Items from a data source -

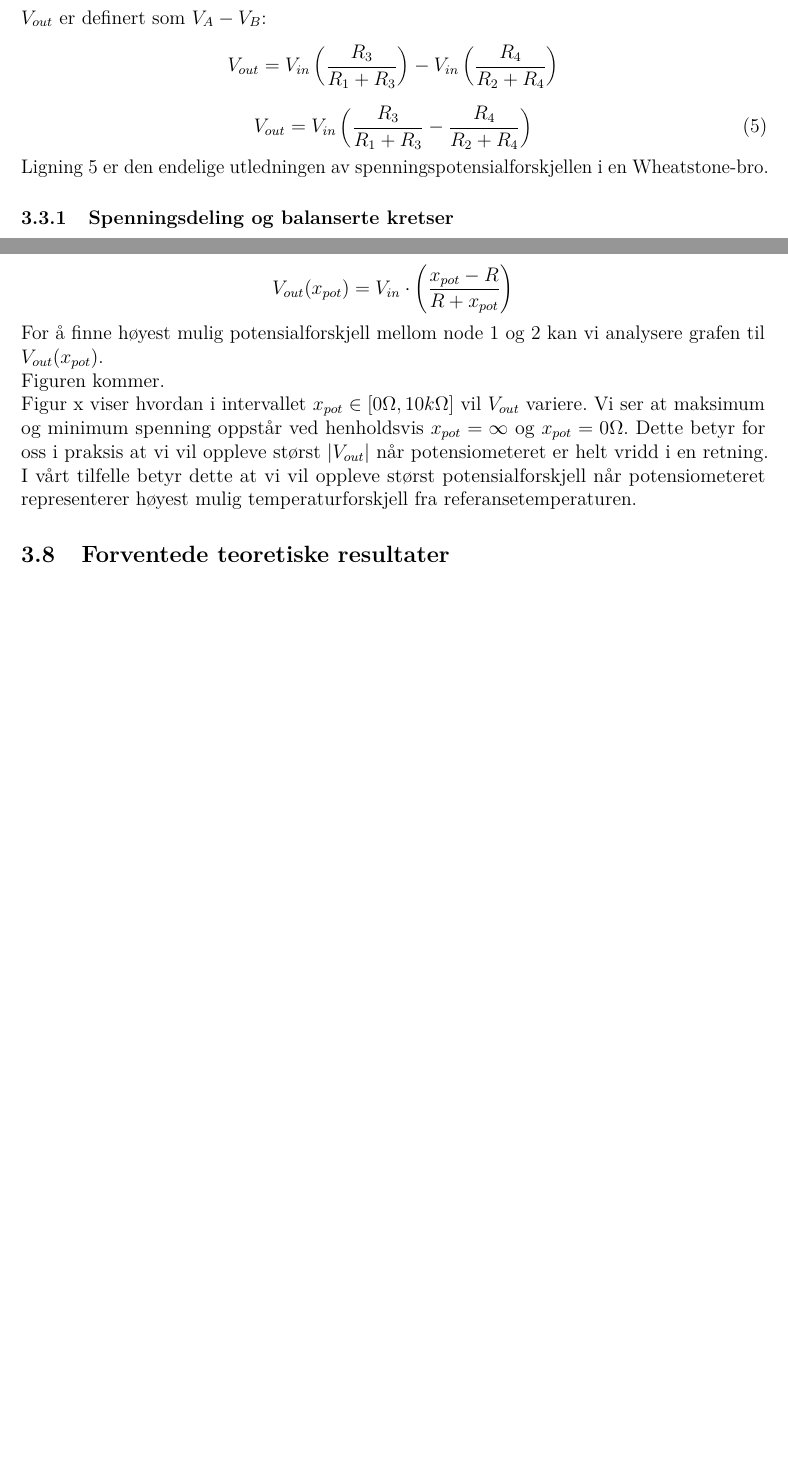
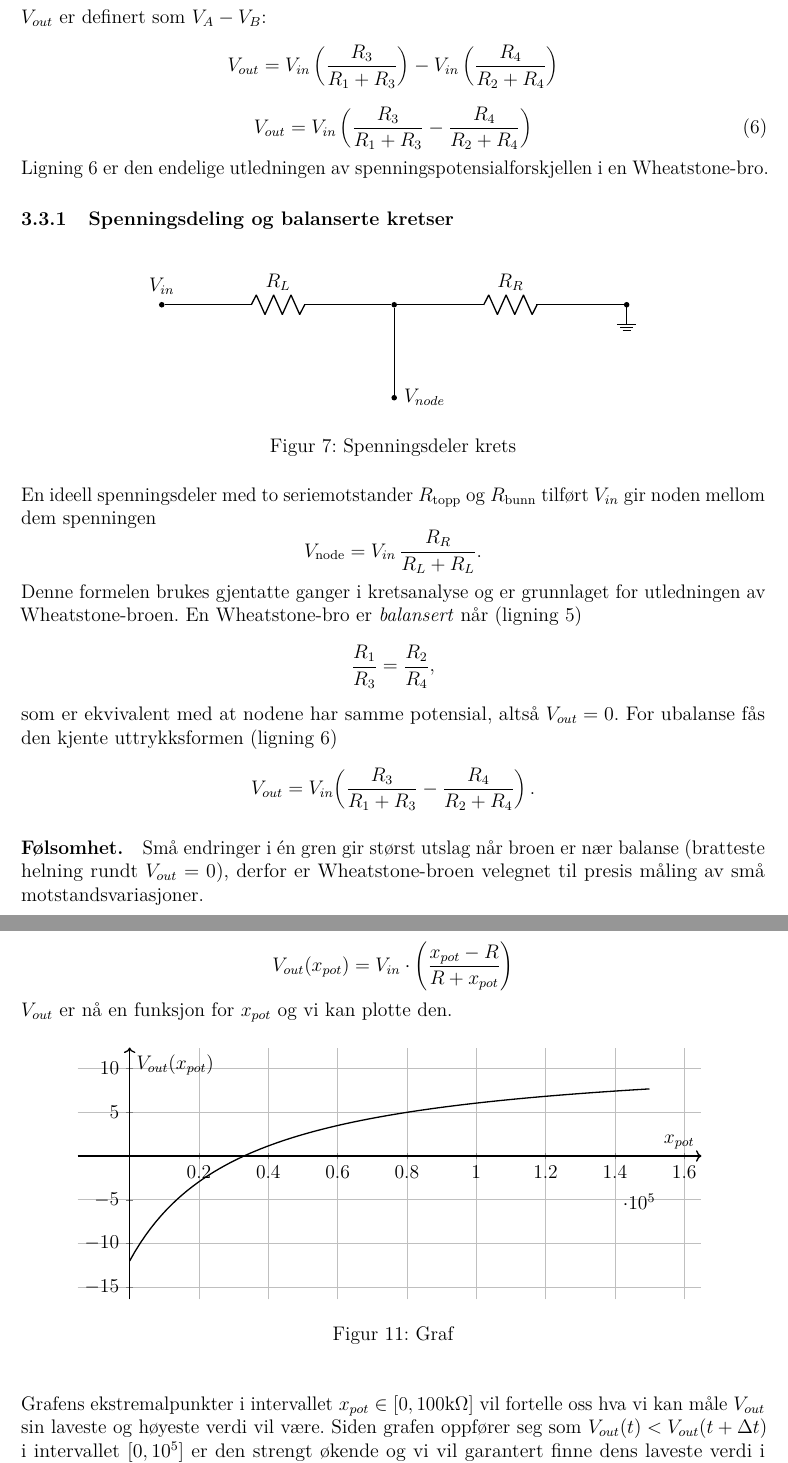
Before and after one commit to torjohanaleksandersen/lab-mal, a LaTeX document (rapport/main.tex, which reads rapport/sections/teori.tex): two parts of pages 11 and 15 of 21 before the commit and two parts of pages 11 and 16 of 22 after it, joined at a grey line, cut so that both start at the same text, the shorter picture padded with empty space. Compiled offline with pdfLaTeX.

Commit message:
teori nesten beta

```diff
--- a/rapport/main.tex
+++ b/rapport/main.tex
@@ -19,6 +19,9 @@
 \usepackage{circuitikz}
 \usepackage{float} % for [H] exact figure placement
 \usetikzlibrary{arrows.meta}
+
+\usepackage{pgfplots}
+\pgfplotsset{compat=1.18}
 
 
 
--- a/rapport/sections/teori.tex
+++ b/rapport/sections/teori.tex
@@ -361,6 +363,41 @@ Ligning \ref{eq:spenning_i_wheatstone} er den endelige utledningen av spenningsp
 
 
 \subsubsection{Spenningsdeling og balanserte kretser}
+\label{subsec:spenningsdeling}
 
+\begin{figure}[H]
+\centering
+\begin{circuitikz}[american voltages]
+    \node [circle, fill=black, inner sep = 1.2pt, label=above:$V_{in}$] (A) at (-5, 0) {};
+    \node [circle, fill=black, inner sep = 1.2pt] (B) at (0, 0) {};
+    \node [circle, fill=black, inner sep = 1.2pt] (C) at (5, 0) {};
+
+    \node [circle, fill=black, inner sep = 1.2pt, label=right:$V_{node}$] (D) at (0, -2) {};
+
+    \draw (A) to[R=$R_L$] (B);
+    \draw (B) to[R=$R_R$] (C);
+
+    \draw (B) to[short, -] (D);
+    \node[ground] (GND) at (C) {};
+
+\end{circuitikz}
+\caption{Spenningsdeler krets}
+\label{fig:spenningsdeler}
+\end{figure}
+
+En ideell spenningsdeler med to seriemotstander $R_\mathrm{topp}$ og $R_\mathrm{bunn}$ tilført $V_{in}$ gir noden mellom dem spenningen
+\[
+V_\mathrm{node} = V_{in}\,\frac{R_R}{R_L+R_L}.
+\]
+Denne formelen brukes gjentatte ganger i kretsanalyse og er grunnlaget for utledningen av Wheatstone-broen. En Wheatstone-bro er \emph{balansert} når (ligning \ref{eq:balansertWheatstoneBro})
+\[
+\frac{R_1}{R_3}=\frac{R_2}{R_4},
+\]
+som er ekvivalent med at nodene har samme potensial, altså $V_{out}=0$. For ubalanse fås den kjente uttrykksformen (ligning \ref{eq:spenning_i_wheatstone})
+\[
+V_{out}=V_{in}\!\left(\frac{R_3}{R_1+R_3}-\frac{R_4}{R_2+R_4}\right).
+\]
+\paragraph{Følsomhet.}
+Små endringer i én gren gir størst utslag når broen er nær balanse (bratteste helning rundt $V_{out}=0$), derfor er Wheatstone-broen velegnet til presis måling av små motstandsvariasjoner.
 
 \subsubsection{Lineære potensiometere}
@@ -652,8 +727,36 @@ V_{out}(x_{pot}) = V_{in} \cdot  \left(\frac{x_{pot}}{R + x_{pot}} - \frac{R}{x_
 \[
 V_{out}(x_{pot}) = V_{in} \cdot  \left(\frac{x_{pot} - R}{R + x_{pot}} \right)
 \]
-For å finne høyest mulig potensialforskjell mellom node 1 og 2 kan vi analysere grafen til $V_{out}(x_{pot})$. \\ Figuren kommer. \\ Figur x viser hvordan i intervallet $x_{pot} \in [0\Omega, 10k\Omega]$ vil $V_{out}$ variere. Vi ser at maksimum og minimum spenning oppstår ved henholdsvis $x_{pot} = \infty$ og $x_{pot} = 0\Omega$. Dette betyr for oss i praksis at vi vil oppleve størst $|V_{out}|$ når potensiometeret er helt vridd i en retning. I vårt tilfelle betyr dette at vi vil oppleve størst potensialforskjell når potensiometeret representerer høyest mulig temperaturforskjell fra referansetemperaturen.
+\noindent
+$V_{out}$ er nå en funksjon for $x_{pot}$ og vi kan plotte den.
 
 
 
-\subsection{Forventede teoretiske resultater}
+\begin{figure}[H]
+\centering
+\begin{tikzpicture}
+  \begin{axis}[
+    xlabel=$x_{pot}$,
+    ylabel=$V_{out}(x_{pot})$,
+    height=7cm,
+    width=15cm,
+    grid=both,
+    thick,
+    domain=0:150000,
+    samples=100,
+    ymin=-14, ymax = 10,
+    axis lines=middle,           % move axes to the center (nice visual)
+    axis line style={->},        % add arrows
+    enlargelimits,               % small margin
+  ]
+    \addplot[black] {12 * ((x - 33000) / (x + 33000))};
+  \end{axis}
+\end{tikzpicture}
+\caption{Graf}
+\label{fig:wheatstone-graph}
+\end{figure}
+
+\vspace{1em}
+\noindent
+Grafens ekstremalpunkter i intervallet $x_{pot} \in [0, 100\text{k}\Omega]$ vil fortelle oss hva vi kan måle $V_{out}$ sin laveste og høyeste verdi vil være. Siden grafen oppfører seg som $V_{out}(t) < V_{out}(t + \Delta t)$ i intervallet $[0, 10^5]$ er den strengt økende og vi vil garantert finne dens laveste verdi i $x_{pot} = 0$ og høyest verdi i $x_{pot} = 10^5$. Dermed løser vi for det som:
+\begin{align}
```
Also changed, not shown: rapport/sections/instrumenter.tex (+12 -13 lines), rapport/sections/resultater.tex (+2 -2 lines), rapport/sections/teori.tex (71 more changed lines).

WHAT YOU SHOULD DO -
Each entry above is to be duplicated exactly, and its pictures omitted.

EXPECTED ANSWER -
Before and after one commit to torjohanaleksandersen/lab-mal, a LaTeX document (rapport/main.tex, which reads rapport/sections/teori.tex): two parts of pages 11 and 15 of 21 before the commit and two parts of pages 11 and 16 of 22 after it, joined at a grey line, cut so that both start at the same text, the shorter picture padded with empty space. Compiled offline with pdfLaTeX.

Commit message:
teori nesten beta

```diff
--- a/rapport/main.tex
+++ b/rapport/main.tex
@@ -19,6 +19,9 @@
 \usepackage{circuitikz}
 \usepackage{float} % for [H] exact figure placement
 \usetikzlibrary{arrows.meta}
+
+\usepackage{pgfplots}
+\pgfplotsset{compat=1.18}
 
 
 
--- a/rapport/sections/teori.tex
+++ b/rapport/sections/teori.tex
@@ -361,6 +363,41 @@ Ligning \ref{eq:spenning_i_wheatstone} er den endelige utledningen av spenningsp
 
 
 \subsubsection{Spenningsdeling og balanserte kretser}
+\label{subsec:spenningsdeling}
 
+\begin{figure}[H]
+\centering
+\begin{circuitikz}[american voltages]
+    \node [circle, fill=black, inner sep = 1.2pt, label=above:$V_{in}$] (A) at (-5, 0) {};
+    \node [circle, fill=black, inner sep = 1.2pt] (B) at (0, 0) {};
+    \node [circle, fill=black, inner sep = 1.2pt] (C) at (5, 0) {};
+
+    \node [circle, fill=black, inner sep = 1.2pt, label=right:$V_{node}$] (D) at (0, -2) {};
+
+    \draw (A) to[R=$R_L$] (B);
+    \draw (B) to[R=$R_R$] (C);
+
+    \draw (B) to[short, -] (D);
+    \node[ground] (GND) at (C) {};
+
+\end{circuitikz}
+\caption{Spenningsdeler krets}
+\label{fig:spenningsdeler}
+\end{figure}
+
+En ideell spenningsdeler med to seriemotstander $R_\mathrm{topp}$ og $R_\mathrm{bunn}$ tilført $V_{in}$ gir noden mellom dem spenningen
+\[
+V_\mathrm{node} = V_{in}\,\frac{R_R}{R_L+R_L}.
+\]
+Denne formelen brukes gjentatte ganger i kretsanalyse og er grunnlaget for utledningen av Wheatstone-broen. En Wheatstone-bro er \emph{balansert} når (ligning \ref{eq:balansertWheatstoneBro})
+\[
+\frac{R_1}{R_3}=\frac{R_2}{R_4},
+\]
+som er ekvivalent med at nodene har samme potensial, altså $V_{out}=0$. For ubalanse fås den kjente uttrykksformen (ligning \ref{eq:spenning_i_wheatstone})
+\[
+V_{out}=V_{in}\!\left(\frac{R_3}{R_1+R_3}-\frac{R_4}{R_2+R_4}\right).
+\]
+\paragraph{Følsomhet.}
+Små endringer i én gren gir størst utslag når broen er nær balanse (bratteste helning rundt $V_{out}=0$), derfor er Wheatstone-broen velegnet til presis måling av små motstandsvariasjoner.
 
 \subsubsection{Lineære potensiometere}
@@ -652,8 +727,36 @@ V_{out}(x_{pot}) = V_{in} \cdot  \left(\frac{x_{pot}}{R + x_{pot}} - \frac{R}{x_
 \[
 V_{out}(x_{pot}) = V_{in} \cdot  \left(\frac{x_{pot} - R}{R + x_{pot}} \right)
 \]
-For å finne høyest mulig potensialforskjell mellom node 1 og 2 kan vi analysere grafen til $V_{out}(x_{pot})$. \\ Figuren kommer. \\ Figur x viser hvordan i intervallet $x_{pot} \in [0\Omega, 10k\Omega]$ vil $V_{out}$ variere. Vi ser at maksimum og minimum spenning oppstår ved henholdsvis $x_{pot} = \infty$ og $x_{pot} = 0\Omega$. Dette betyr for oss i praksis at vi vil oppleve størst $|V_{out}|$ når potensiometeret er helt vridd i en retning. I vårt tilfelle betyr dette at vi vil oppleve størst potensialforskjell når potensiometeret representerer høyest mulig temperaturforskjell fra referansetemperaturen.
+\noindent
+$V_{out}$ er nå en funksjon for $x_{pot}$ og vi kan plotte den.
 
 
 
-\subsection{Forventede teoretiske resultater}
+\begin{figure}[H]
+\centering
+\begin{tikzpicture}
+  \begin{axis}[
+    xlabel=$x_{pot}$,
+    ylabel=$V_{out}(x_{pot})$,
+    height=7cm,
+    width=15cm,
+    grid=both,
+    thick,
+    domain=0:150000,
+    samples=100,
+    ymin=-14, ymax = 10,
+    axis lines=middle,           % move axes to the center (nice visual)
+    axis line style={->},        % add arrows
+    enlargelimits,               % small margin
+  ]
+    \addplot[black] {12 * ((x - 33000) / (x + 33000))};
+  \end{axis}
+\end{tikzpicture}
+\caption{Graf}
+\label{fig:wheatstone-graph}
+\end{figure}
+
+\vspace{1em}
+\noindent
+Grafens ekstremalpunkter i intervallet $x_{pot} \in [0, 100\text{k}\Omega]$ vil fortelle oss hva vi kan måle $V_{out}$ sin laveste og høyeste verdi vil være. Siden grafen oppfører seg som $V_{out}(t) < V_{out}(t + \Delta t)$ i intervallet $[0, 10^5]$ er den strengt økende og vi vil garantert finne dens laveste verdi i $x_{pot} = 0$ og høyest verdi i $x_{pot} = 10^5$. Dermed løser vi for det som:
+\begin{align}
```
Also changed, not shown: rapport/sections/instrumenter.tex (+12 -13 lines), rapport/sections/resultater.tex (+2 -2 lines), rapport/sections/teori.tex (71 more changed lines).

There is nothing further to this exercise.